Every line in the records below that holds "sectional" must be identified and copied.
Input for this task: Begin
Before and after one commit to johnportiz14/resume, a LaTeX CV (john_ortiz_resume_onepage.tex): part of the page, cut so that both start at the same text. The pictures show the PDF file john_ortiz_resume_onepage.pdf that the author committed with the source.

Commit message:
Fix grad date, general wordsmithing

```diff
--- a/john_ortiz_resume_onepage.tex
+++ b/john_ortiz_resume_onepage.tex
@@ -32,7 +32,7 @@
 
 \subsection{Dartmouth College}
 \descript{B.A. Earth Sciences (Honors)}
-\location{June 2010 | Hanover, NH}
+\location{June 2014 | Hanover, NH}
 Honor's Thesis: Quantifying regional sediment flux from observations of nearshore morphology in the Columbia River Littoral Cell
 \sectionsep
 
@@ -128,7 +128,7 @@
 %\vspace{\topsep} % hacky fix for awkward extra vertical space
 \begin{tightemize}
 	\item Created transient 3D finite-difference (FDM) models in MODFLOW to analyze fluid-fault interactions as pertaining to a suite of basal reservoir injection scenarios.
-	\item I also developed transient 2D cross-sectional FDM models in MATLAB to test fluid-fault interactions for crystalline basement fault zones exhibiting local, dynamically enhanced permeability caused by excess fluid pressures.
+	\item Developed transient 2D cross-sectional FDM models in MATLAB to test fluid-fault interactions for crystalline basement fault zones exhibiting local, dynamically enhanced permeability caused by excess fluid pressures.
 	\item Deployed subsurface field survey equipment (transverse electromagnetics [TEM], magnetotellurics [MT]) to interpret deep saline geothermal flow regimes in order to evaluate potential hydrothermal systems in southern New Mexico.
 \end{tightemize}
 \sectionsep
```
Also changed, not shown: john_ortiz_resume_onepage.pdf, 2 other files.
Input for this task: End
* _The answer_:
-	\item I also developed transient 2D cross-sectional FDM models in MATLAB to test fluid-fault interactions for crystalline basement fault zones exhibiting local, dynamically enhanced permeability caused by excess fluid pressures.
+	\item Developed transient 2D cross-sectional FDM models in MATLAB to test fluid-fault interactions for crystalline basement fault zones exhibiting local, dynamically enhanced permeability caused by excess fluid pressures.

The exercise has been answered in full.